As already mentioned previously, this leads to having a budget set in stone far in advance. And in many instances, this means awarding agencies within the first 30, 60, or 90 days.
But in those cases, there was already a proposal on the table.
The decision was already made on who the company would work with. So, if you miss that timeline of getting in front of the client or brand, you’re unlikely to get another chance for another fiscal year.
If there’s money left, it won’t be for big projects typical of anchor clients.
Even if a big business were to award a project, it wouldn’t do so easily. Think of all the risk management, interviews, procurement, and RFPs that come with the territory.
Big clients want to know everything about the agency they might work with, from ROI to how much time and how many team members work on the account. It’s all about figuring out if it’s best to use internal resources instead of outsourcing.
In the end, chasing whales can be some of the most anxiety-driven and expensive business you can do.
On the other end of the spectrum, you have SMBs. Imagine going from an 18-months sales cycle down to a 60-days cycle. In some cases, shorter than 30 days, realistically.
Because there aren’t that many hoops to go through before making a decision. You can end up talking directly to the C-level executives and sell them what they need that aligns with their strategy.

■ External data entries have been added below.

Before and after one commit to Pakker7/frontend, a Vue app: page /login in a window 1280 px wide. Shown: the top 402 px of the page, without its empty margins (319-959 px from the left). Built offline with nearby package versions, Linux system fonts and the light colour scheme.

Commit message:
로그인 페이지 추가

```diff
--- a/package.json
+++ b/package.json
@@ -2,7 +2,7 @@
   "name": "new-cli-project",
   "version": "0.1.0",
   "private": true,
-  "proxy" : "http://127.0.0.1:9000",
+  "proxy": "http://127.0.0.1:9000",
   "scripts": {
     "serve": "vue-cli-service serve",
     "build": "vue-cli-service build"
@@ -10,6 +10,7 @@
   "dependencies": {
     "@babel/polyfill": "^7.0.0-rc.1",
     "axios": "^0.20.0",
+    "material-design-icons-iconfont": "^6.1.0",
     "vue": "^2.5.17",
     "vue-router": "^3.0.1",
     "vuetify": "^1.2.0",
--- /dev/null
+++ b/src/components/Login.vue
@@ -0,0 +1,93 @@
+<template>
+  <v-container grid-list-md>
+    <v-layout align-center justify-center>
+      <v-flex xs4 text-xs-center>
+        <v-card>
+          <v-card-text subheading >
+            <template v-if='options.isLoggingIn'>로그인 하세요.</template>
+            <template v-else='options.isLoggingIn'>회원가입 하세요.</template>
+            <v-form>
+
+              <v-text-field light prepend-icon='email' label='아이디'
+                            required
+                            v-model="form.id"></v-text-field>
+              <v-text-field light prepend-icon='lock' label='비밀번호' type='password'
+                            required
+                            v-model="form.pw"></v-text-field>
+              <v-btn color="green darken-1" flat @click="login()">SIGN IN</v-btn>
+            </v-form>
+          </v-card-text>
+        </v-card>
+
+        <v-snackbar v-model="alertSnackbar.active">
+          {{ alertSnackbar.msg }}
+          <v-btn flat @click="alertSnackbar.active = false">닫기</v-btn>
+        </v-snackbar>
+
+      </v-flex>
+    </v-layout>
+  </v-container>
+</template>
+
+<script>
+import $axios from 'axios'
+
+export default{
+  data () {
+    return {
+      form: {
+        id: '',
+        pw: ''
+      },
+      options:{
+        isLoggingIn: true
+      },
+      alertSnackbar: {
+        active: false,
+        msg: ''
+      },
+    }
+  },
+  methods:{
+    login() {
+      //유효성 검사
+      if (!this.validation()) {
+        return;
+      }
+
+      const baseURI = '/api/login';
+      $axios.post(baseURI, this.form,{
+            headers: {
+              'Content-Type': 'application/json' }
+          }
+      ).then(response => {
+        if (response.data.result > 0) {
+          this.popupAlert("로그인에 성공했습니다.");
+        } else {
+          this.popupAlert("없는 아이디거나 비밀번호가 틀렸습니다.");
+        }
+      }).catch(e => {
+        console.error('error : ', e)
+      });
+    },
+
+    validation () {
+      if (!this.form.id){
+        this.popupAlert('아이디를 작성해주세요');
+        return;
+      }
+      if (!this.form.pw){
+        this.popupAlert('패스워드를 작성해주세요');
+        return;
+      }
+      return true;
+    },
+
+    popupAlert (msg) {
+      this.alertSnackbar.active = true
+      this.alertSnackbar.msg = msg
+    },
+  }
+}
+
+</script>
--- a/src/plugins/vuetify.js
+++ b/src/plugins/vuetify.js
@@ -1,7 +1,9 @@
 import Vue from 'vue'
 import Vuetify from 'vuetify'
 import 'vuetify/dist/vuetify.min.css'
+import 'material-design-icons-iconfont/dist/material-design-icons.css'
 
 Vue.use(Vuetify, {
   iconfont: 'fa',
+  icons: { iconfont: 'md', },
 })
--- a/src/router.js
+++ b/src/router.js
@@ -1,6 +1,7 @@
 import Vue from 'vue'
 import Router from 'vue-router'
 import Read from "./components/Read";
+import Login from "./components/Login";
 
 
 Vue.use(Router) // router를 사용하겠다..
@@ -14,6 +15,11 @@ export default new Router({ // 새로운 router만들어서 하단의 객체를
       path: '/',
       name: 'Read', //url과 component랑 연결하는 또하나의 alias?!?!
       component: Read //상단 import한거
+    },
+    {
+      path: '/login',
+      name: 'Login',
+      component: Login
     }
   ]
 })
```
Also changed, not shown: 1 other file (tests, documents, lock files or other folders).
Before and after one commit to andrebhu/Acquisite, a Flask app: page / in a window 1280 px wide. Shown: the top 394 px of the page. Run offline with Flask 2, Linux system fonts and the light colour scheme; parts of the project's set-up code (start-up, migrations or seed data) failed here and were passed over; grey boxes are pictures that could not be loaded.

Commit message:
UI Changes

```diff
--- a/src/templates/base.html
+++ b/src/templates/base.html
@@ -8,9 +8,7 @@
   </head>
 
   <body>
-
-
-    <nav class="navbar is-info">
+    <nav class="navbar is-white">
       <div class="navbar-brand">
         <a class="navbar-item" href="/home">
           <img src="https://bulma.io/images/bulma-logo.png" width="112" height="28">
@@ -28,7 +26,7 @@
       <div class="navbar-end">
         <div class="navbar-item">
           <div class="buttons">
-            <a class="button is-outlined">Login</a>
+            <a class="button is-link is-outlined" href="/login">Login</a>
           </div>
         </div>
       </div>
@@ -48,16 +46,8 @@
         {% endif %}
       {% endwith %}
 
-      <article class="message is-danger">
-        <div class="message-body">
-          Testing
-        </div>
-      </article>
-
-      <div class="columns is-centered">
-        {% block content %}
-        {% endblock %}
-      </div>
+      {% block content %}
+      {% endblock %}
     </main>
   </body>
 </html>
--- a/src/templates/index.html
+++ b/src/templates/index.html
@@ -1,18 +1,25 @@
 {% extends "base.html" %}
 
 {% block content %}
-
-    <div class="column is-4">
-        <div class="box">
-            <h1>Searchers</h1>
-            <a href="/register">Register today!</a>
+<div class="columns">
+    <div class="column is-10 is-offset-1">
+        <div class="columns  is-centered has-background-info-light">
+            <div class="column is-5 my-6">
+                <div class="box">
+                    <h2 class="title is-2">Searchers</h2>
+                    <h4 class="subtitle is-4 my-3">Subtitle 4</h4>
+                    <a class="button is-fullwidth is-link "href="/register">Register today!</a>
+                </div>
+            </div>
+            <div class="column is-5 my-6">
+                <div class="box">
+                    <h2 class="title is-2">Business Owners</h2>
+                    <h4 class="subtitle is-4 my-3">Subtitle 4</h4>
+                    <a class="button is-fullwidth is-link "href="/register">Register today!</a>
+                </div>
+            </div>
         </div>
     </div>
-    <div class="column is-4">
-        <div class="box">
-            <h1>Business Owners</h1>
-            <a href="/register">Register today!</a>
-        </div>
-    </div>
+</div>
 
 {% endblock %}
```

Also, budgets aren’t earmarked as far in advance, and it’s rare to go through risk management. SMBs can reallocate money much easier, which makes the sales cycle quicker.
How to Mitigate the Issue

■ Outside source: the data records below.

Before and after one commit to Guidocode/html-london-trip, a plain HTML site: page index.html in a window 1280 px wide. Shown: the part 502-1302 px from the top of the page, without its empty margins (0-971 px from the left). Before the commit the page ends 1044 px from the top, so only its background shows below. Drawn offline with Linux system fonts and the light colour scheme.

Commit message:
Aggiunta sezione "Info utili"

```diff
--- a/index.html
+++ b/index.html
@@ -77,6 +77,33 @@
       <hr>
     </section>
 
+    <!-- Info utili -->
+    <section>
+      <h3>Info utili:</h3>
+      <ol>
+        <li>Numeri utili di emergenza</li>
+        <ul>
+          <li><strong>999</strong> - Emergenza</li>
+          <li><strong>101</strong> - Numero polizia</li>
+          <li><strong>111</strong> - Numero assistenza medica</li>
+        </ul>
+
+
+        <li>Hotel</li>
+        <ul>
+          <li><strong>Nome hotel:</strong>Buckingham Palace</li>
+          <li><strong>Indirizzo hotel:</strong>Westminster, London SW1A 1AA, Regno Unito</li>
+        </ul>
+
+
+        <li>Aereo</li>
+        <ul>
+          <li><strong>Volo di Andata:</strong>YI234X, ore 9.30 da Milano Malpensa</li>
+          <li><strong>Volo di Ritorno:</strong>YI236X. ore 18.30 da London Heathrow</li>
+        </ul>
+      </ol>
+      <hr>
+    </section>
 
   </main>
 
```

With that in mind, you don’t have to run away from enterprise clients. If you want to target them, there are ways to mitigate the problem and give your agency a better shot at getting profitable projects.
First of all, you have to get clear on who you’re going after. Understand the target demographic and the type of client who appears to be an ideal client.

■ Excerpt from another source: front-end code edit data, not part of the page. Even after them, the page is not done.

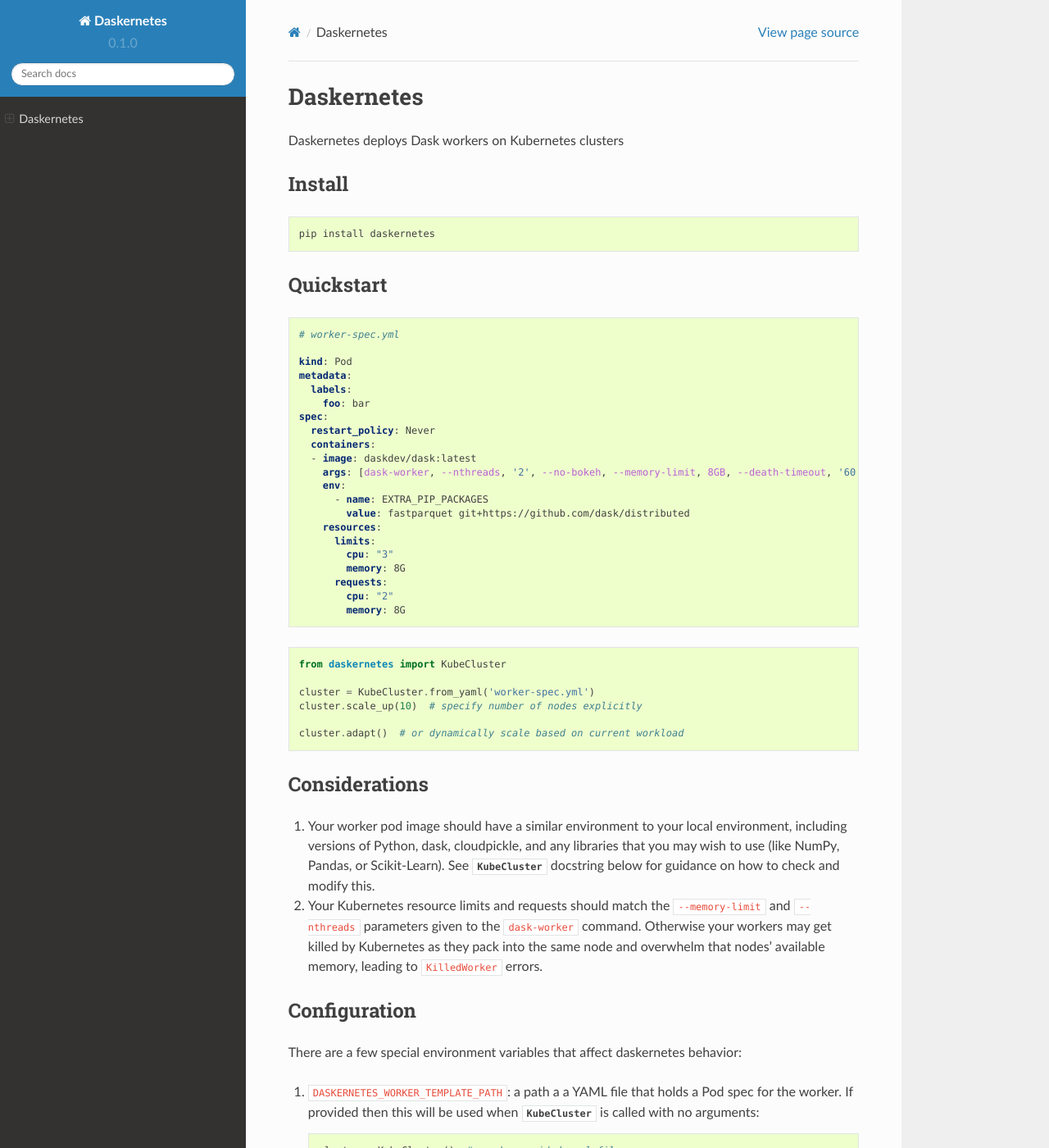
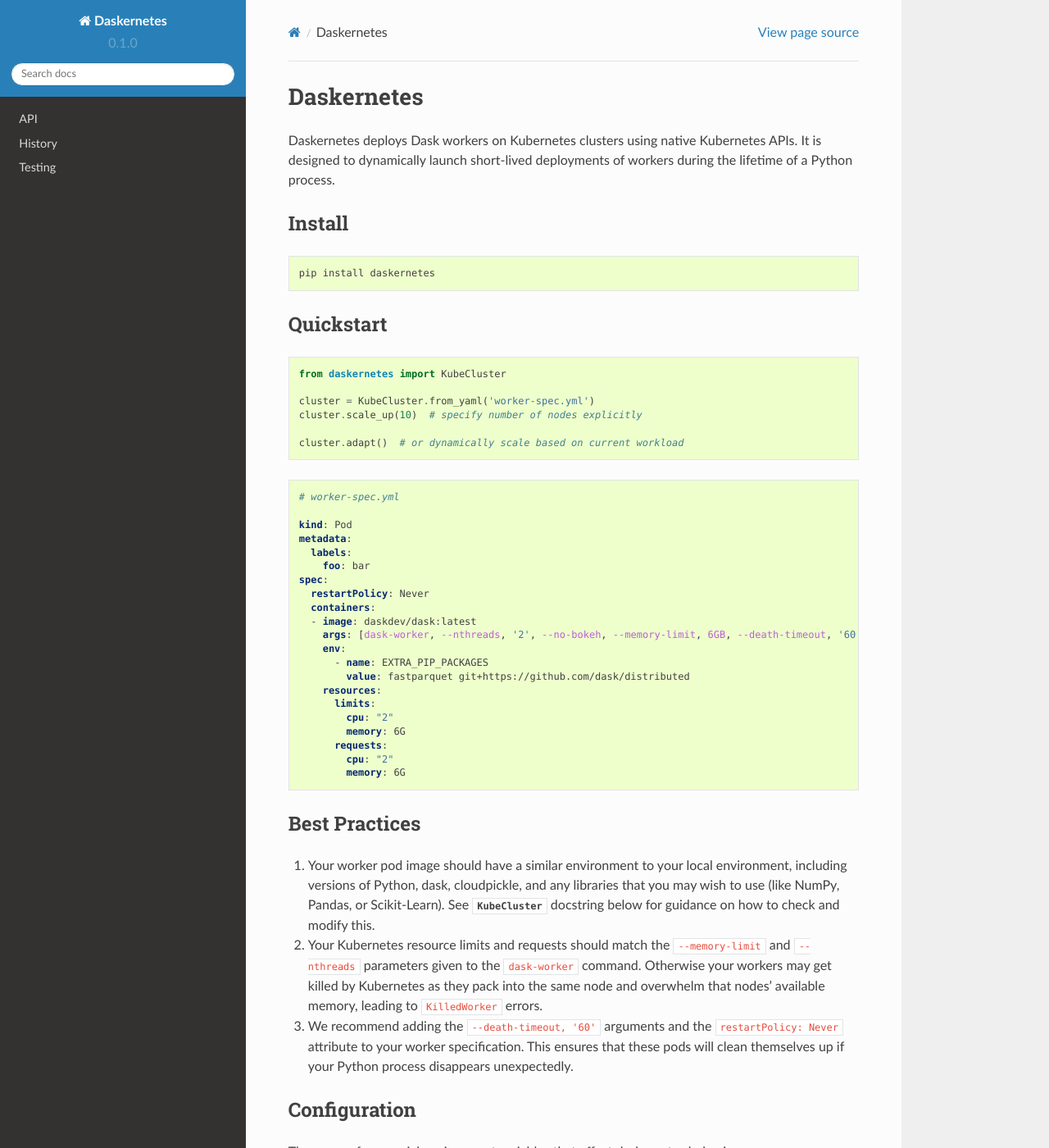
Before and after one commit to dask/dask-kubernetes, a Sphinx documentation site: the page built from doc/source/index.rst, in a window 1280 px wide and 1400 px high. Shown: the whole window at 82% size. Built offline with Sphinx 7.4.7 and the Read the Docs theme 2.0.0, drawn with Linux system fonts in a browser that asks for light colours; some of the changed text lies outside the part shown.

```diff
--- a/doc/source/index.rst
+++ b/doc/source/index.rst
@@ -1,7 +1,9 @@
 Daskernetes
 ===========
 
-Daskernetes deploys Dask workers on Kubernetes clusters
+Daskernetes deploys Dask workers on Kubernetes clusters using native Kubernetes
+APIs.  It is designed to dynamically launch short-lived deployments of workers
+during the lifetime of a Python process.
 
 Install
 -------
@@ -13,6 +15,15 @@ Install
 Quickstart
 ----------
 
+.. code-block:: python
+
+   from daskernetes import KubeCluster
+
+   cluster = KubeCluster.from_yaml('worker-spec.yml')
+   cluster.scale_up(10)  # specify number of nodes explicitly
+
+   cluster.adapt()  # or dynamically scale based on current workload
+
 .. code-block:: yaml
 
       # worker-spec.yml
@@ -22,32 +33,23 @@ Quickstart
         labels:
           foo: bar
       spec:
-        restart_policy: Never
+        restartPolicy: Never
         containers:
         - image: daskdev/dask:latest
-          args: [dask-worker, --nthreads, '2', --no-bokeh, --memory-limit, 8GB, --death-timeout, '60']
+          args: [dask-worker, --nthreads, '2', --no-bokeh, --memory-limit, 6GB, --death-timeout, '60']
           env:
             - name: EXTRA_PIP_PACKAGES
               value: fastparquet git+https://github.com/dask/distributed
           resources:
             limits:
-              cpu: "3"
-              memory: 8G
+              cpu: "2"
+              memory: 6G
             requests:
               cpu: "2"
-              memory: 8G
-
-.. code-block:: python
-
-   from daskernetes import KubeCluster
-
-   cluster = KubeCluster.from_yaml('worker-spec.yml')
-   cluster.scale_up(10)  # specify number of nodes explicitly
-
-   cluster.adapt()  # or dynamically scale based on current workload
+              memory: 6G
 
 
-Considerations
+Best Practices
 --------------
 
 1.  Your worker pod image should have a similar environment to your local
@@ -61,6 +63,11 @@ Considerations
     ``dask-worker`` command.  Otherwise your workers may get killed by
     Kubernetes as they pack into the same node and overwhelm that nodes'
     available memory, leading to ``KilledWorker`` errors.
+
+3.  We recommend adding the ``--death-timeout, '60'`` arguments and the
+    ``restartPolicy: Never`` attribute to your worker specification.
+    This ensures that these pods will clean themselves up if your Python
+    process disappears unexpectedly.
 
 
 Configuration
@@ -86,19 +93,10 @@ Any other environment variable starting with ``DASKERNETES_`` will be placed in
 the ``daskernetes.config`` dictionary for general use.
 
 
-API Documentation
------------------
+.. toctree::
+   :maxdepth: 1
+   :hidden:
 
-.. currentmodule:: daskernetes
-
-.. autosummary::
-   KubeCluster
-   KubeCluster.adapt
-   KubeCluster.from_dict
-   KubeCluster.from_yaml
-   KubeCluster.logs
-   KubeCluster.pods
-   KubeCluster.scale
-
-.. autoclass:: KubeCluster
-   :members:
+   api
+   history
+   testing
```
Also changed, not shown: README.md (+0 -81 lines), doc/source/api.rst (added, +16 -0 lines), doc/source/history.rst (added, +27 -0 lines), doc/source/testing.rst (added, +51 -0 lines), setup.py (+5 -7 lines).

From there, you have to dig deeper into how your client operates. How do they function? How do they budget? When do they open up the budgets and accept fresh pitches?
It’s also crucial that you get in front of prospective clients. Get in front of them at the right moment to ensure you can offer a proposal before they close their budgets.
Let’s say one of your ideal clients ends their fiscal year on June 30th. You’d want to have a proposal ready and start a conversation sometime in April. March would be even better. Doing enough research ahead of time may even allow you to open a line of communication come January.
It’s all about giving them time to request and get the budget approved to be able to work with your agency.
Not All Clients are the Same
There isn’t a more accurate statement when it comes to analyzing the length of the sales cycle. No one can stop you from going after the biggest fish in the ocean. But you have to understand that your agency’s cash flow health depends on your revenue pipeline.
Your revenue pipeline depends on your ability to pick the best clients for your business.
Not every agency can survive solely on enterprise-level projects. They’re often hard to land and may not even be as profitable after you factor in the costs of trying to close that type of client.
Get a better understanding of your target audience to give your agency the best chance to succeed. Learn the playing field and how to spot the best opportunity to submit a proposal.